Russian powerhouse Enei returns to Critical Music with his latest 5 track Ep ‘Faded’. Since his collaboration with bossman Kasra earlier this year, fans of Enei’s signature output have been patiently waiting to see what he has in store next – and the wait is over.
Staying true to his renowned sound palette, while simultaneously showcasing a grittier more organic style in his productions (if that’s even possible) – ‘Faded’ is a testament to the technical & original creative prowess consistently demonstrated by Critical’s main man. I caught up with him and had a quick chat about the EP, his favourite tech at the moment & how he gets his snares so. damn. tight….
This is your first release since your collab with Kas earlier in the year (Transmitter EP) – how long has it taken to complete the project and what were your struggles/highlights?
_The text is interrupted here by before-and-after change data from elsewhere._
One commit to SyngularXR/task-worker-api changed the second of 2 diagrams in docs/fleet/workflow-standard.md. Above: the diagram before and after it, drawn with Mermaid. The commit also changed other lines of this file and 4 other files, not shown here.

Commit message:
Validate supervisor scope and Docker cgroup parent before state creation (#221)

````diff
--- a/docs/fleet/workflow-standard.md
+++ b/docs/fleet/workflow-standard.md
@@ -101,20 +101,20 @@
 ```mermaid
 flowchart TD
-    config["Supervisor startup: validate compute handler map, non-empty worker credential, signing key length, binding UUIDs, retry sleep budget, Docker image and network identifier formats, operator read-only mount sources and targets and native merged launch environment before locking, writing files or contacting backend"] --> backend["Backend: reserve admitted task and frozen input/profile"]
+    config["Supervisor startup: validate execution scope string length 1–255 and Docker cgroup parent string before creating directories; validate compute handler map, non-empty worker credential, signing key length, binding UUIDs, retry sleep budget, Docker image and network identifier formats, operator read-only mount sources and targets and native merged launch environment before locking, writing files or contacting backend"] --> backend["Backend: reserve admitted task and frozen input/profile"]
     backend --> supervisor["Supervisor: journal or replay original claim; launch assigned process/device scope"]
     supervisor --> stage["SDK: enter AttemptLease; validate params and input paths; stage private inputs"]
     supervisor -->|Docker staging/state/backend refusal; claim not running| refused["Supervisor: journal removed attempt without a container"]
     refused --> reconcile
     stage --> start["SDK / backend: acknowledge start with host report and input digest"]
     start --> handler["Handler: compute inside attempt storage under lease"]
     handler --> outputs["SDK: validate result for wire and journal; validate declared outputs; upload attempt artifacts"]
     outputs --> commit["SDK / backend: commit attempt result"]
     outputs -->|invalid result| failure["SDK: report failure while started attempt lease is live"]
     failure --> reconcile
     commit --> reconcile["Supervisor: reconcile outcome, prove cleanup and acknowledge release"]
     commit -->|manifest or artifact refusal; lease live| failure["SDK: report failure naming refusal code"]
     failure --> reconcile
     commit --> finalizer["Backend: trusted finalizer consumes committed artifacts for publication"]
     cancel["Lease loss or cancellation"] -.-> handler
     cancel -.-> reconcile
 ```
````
I struggled to find a new style and new inspiration for making music, and then I built my new fully equipped studio a year ago, after that I took about 2-3 month to finally wrap a few ideas for this new EP and the struggles were gone 🙂 I really like what I did because its kind of a breakthrough in the production crisis.
The overall theme of the EP is more industrial & darker than usual – where did you draw inspiration from for this collection?
I tried to unleash everything dark and weird out of my mind, tried to make something different than I did in the past couple of years. I kinda challenge myself how can I make it more weird and strong.
Is there a theme? Tell us about the story behind the creation of the EP.
There’s no specific theme, I just work a lot with hardware synth I got for my studio, and its 85% hardware sound in there! All the basslines and main sounds are all analogue which I’m trying to use in the weird, dirty and fucked up way. No clean sounds, only over-distorted, dirty and saturated weird timbres.
Do you have a favourite track from the EP?
It’s definitely a ‘Bag Of Raw Meat’. I made it with a lot of passion and energy and tried to put all of my mind and feelings into it. Music is very copy/paste nowadays, I wanted to break it.
You’ve invested in some new tech over the last year, mainly analogue – did those pieces of kit influence your production style/sound?
Yes as I said it’s been used a lot. I’m trying to find really unusual ways to use the common analogue synths, tried to use it as really weird, beefy, dirty machines. You know some people say Moog sounds like Moog, but with a bit of creativity and passion, you can turn any classic analogue synth into a fucked up modern beast. The thing that all people need at this moment!
What is your favourite piece of tech you use when producing (plugin/hardware)
I really like to make a chain between two or three synths, I usually use Moog Sub 37 together with Sherman Filterbank 2 for basslines and weird FX sounds. Also with tons of processing to make it sound more like ‘Enei’. Korg Minilogue is more for pads and chords and melodic stuff.
There’s definitely a more organic feel with this EP in contrast to your previous works, was that intentional?
I just tried working with a lot of details on this release, put as many interesting sounds and unique timbres as I can with all of those new synths, and of course as it was made with analogue and my hands exactly it may be sounding organic.
Are you going to do a tour for the EP?
I have a lot of shows scheduled for next couple of month so yeah we can call its a tour but not made especially for this EP. I have many shows in the UK, some shows in Europe so catch my gig list on my facebook page.
You’ve managed to retain your signature sound & fanbase over the years, yet continually push the boundaries with your productions – why is that important & how do you keep that balance?
The only important thing for me is to keep the sound unique and fresh, I don’t want to copy anyone, even if I’m getting influence from other artists, I’m changing it and make it sound like me. I think people appreciate it and are waiting for that particular sound from me.
With that in mind, you regularly return to longtime collaborators – myself included – and have helped in flipping the way people perceive vocals on d&b – helping to break the ‘vocals can only be on liquid’ stereotype – what is it about having vocals on a d&b tune that keeps you working with these artists?
Same thing here, I don’t get any stereotypes that the vocal tune must only a pop tune or a liquid tune, I like to combine things that for first look seems like uncombinable. Same with my sets I could mix heaviest Phace tune with deep and atmo Halogenix tune and it will work. So working with you I tried to turn my dark and deep style into a vocal music.
Next is a lot of music, I made already tons of new material also new collabs waiting for finalizing and then decide what to do with it, and now I’m just enjoying playing it at gigs.
Any last words?…
Keep your eyes open for my music and music from Critical. Read books, listen to good music and drink wine!